This afternoon we made our successful return to civilization after spending four days in the backcountry of Rocky Mountain National Park. I am proud to report that every member of the group caught and landed multiple fish and are on their way to becoming accomplished anglers. Our first day started with about a 6.5 mile hike in to our first campsite. We reached our destination in the early afternoon, and after setting up camp we quickly split up and hit the nearby inviting creek. Though the windy conditions were less than ideal, our hard work was rewarded with several threatened native Colorado river cutthroat. The most success was found among the trees in what anglers know as pocket water. While the fishing was slow, it’s always fun stalking, sighting, and catching trout in such a pristine and magical setting. Once we all made it back to camp, we enjoyed our bistro-mac (mac and cheese, steamed broccoli, bacon, and bread crumbs) before getting some much needed shut-eye.

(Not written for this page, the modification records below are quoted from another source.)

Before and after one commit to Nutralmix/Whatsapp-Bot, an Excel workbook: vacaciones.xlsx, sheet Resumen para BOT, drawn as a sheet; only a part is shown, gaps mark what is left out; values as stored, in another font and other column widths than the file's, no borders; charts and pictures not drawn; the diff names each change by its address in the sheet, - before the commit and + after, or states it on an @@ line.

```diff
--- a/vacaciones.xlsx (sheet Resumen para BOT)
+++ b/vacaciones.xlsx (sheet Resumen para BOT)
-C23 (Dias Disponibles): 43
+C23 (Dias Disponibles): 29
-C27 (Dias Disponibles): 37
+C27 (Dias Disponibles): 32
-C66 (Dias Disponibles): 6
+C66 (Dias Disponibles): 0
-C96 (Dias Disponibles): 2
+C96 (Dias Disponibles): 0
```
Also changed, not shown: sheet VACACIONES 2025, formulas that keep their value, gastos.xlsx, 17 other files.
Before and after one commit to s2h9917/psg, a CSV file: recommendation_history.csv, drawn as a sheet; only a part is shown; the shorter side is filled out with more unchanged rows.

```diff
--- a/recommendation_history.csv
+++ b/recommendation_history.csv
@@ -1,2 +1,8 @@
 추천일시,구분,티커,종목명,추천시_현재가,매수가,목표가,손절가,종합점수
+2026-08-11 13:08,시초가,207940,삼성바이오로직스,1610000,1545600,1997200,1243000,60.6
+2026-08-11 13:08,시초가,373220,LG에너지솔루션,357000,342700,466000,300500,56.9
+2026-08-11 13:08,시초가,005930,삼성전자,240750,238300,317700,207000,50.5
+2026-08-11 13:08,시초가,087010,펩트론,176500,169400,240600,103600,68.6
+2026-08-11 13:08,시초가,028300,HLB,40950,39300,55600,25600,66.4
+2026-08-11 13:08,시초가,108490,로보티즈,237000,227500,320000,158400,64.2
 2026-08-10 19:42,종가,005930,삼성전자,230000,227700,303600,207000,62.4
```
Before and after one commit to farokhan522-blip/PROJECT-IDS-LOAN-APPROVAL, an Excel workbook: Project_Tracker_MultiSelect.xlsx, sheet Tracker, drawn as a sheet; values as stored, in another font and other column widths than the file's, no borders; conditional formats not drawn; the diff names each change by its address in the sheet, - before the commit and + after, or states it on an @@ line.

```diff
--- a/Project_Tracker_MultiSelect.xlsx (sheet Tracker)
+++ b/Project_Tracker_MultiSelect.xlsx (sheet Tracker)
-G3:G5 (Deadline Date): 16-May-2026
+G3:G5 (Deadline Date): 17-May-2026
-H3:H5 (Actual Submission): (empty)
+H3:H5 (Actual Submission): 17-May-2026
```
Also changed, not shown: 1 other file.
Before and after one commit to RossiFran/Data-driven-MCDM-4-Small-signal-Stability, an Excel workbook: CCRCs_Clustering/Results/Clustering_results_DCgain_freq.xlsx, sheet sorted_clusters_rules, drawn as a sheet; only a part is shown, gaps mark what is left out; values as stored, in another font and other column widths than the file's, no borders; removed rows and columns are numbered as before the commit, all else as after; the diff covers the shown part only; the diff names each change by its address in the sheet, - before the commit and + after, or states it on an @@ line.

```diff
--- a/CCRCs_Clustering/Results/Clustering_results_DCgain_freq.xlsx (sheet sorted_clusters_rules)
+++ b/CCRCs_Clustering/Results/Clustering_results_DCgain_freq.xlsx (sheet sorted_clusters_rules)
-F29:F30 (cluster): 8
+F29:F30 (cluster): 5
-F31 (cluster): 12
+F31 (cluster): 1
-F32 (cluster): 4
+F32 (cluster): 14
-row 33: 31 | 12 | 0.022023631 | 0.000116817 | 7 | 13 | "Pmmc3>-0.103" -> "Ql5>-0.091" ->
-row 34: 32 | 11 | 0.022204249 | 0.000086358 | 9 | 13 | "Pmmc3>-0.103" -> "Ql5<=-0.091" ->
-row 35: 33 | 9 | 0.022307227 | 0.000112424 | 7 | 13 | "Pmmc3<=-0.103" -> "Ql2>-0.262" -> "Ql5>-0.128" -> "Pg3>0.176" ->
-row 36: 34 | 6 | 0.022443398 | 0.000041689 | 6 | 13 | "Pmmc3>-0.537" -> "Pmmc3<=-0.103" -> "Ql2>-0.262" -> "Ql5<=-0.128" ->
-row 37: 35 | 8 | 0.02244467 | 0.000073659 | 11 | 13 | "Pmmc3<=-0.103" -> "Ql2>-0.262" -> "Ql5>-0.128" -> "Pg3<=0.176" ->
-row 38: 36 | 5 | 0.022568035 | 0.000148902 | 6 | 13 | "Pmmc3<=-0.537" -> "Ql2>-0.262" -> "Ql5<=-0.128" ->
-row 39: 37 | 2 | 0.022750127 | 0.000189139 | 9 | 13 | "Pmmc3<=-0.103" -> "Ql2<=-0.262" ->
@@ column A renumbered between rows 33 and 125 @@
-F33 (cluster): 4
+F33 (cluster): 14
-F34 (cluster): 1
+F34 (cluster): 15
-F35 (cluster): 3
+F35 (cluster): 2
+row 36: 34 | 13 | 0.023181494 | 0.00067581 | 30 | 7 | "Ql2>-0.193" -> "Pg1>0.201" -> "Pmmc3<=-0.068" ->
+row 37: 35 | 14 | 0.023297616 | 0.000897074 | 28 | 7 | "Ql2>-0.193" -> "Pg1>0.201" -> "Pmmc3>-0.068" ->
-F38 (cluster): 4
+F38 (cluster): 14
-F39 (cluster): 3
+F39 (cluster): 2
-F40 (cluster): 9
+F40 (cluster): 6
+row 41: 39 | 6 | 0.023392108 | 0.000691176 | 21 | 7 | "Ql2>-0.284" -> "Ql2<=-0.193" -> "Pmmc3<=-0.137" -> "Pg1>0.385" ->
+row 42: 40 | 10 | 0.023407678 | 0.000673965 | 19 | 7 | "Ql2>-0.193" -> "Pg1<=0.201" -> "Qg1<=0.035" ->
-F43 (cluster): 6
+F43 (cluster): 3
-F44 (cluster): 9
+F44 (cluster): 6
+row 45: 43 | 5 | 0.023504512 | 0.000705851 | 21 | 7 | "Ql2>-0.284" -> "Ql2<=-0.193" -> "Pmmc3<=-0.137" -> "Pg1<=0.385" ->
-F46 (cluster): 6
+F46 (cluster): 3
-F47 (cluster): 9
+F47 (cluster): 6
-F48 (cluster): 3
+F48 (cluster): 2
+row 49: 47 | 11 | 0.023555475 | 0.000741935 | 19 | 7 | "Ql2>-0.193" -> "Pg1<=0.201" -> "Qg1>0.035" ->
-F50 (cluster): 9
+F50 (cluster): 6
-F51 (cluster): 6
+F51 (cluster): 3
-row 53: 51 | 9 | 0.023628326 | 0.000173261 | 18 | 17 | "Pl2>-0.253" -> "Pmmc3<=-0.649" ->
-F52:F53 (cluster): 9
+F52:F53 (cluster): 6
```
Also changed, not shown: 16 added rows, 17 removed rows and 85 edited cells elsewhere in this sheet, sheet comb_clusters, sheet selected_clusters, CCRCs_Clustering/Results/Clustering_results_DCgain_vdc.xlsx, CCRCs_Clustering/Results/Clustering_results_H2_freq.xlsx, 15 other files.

The morning brought another clear sunny day and so we headed out on our day hike up several thousand feet of elevation to some unbelievably picturesque lakes that just so happen to be full of hungry cutthroat eager to rise to the fly. Though the hike could be seemingly brutal at times due to the unforgiving switchbacks, the destination made it well worth it. It did not take long at all for the cries of “fish on” to start ringing out from around the lake as people began hooking into the technicolor cutthroat. We fished hard until the early evening when the encroaching darkness, rumbles in our bellies, and the lures of our sleeping bags brought us down from the lakes. After a much deserved meal of backcountry pizza we hit the hay with eager anticipation of what the morning would bring.
After our breakfast we split up into two separate groups. One group elected to stay relatively close to camp and fish and further explore the stream running next to our campsite. The fishing ranged from forested Pocket water, to rushing mini-canyons, and open meadows with stunning views of the surrounding peaks. Some of us were luckier than others, but everyone caught more gorgeous cutthroat trout. We also enjoyed some good old fashioned swimming and lounging in the sun for good measure.
The other group elected to go explore a remote drainage harboring several lakes and a small stream and were rewarded quite handsomely. After a short but arduous climb through steep forested terrain, we popped out at a scenic alpine lake where we stopped and enjoyed lunch as well as the beautiful views. After finishing lunch we went to examine the stream and within minutes were pulling out good-sized majestically colored cutthroats. To our amazement and immense enjoyment the fishing only got better the further we went up the creek. After passing through a narrow canyon the stream opened up into a series of high alpine meadows with incredible views and even better fishing. From here we split up once again, with some opting to stay and fish, and others going to explore an even higher lake near tree-line with hopes of monster fish. Alas, it was not to be. The lake was dead (no fish), but once again, the scenery did not disappoint. After leaving the lake, we caught more fish before beginning the descent back to our campsite. Upon returning and reuniting with our compatriots we enjoyed a hearty meal of chicken pesto tortellini and were regaled with tales of the backcountry life by one of the senior park rangers. All in all an unbelievable last day in the backcountry.
Today we hiked out of the wilderness to shower, do laundry, and resupply. After a stunning drive over trail ridge road to the east side of the park this evening, we will be doing trail work with the park. Then it’s off for another stint in the backcountry to catch the elusive and endangered greenback cutthroat trout, the only endemic trout to the east side of the continental divide in Colorado. Look for our next update when we get out of the woods on July 15. Until then…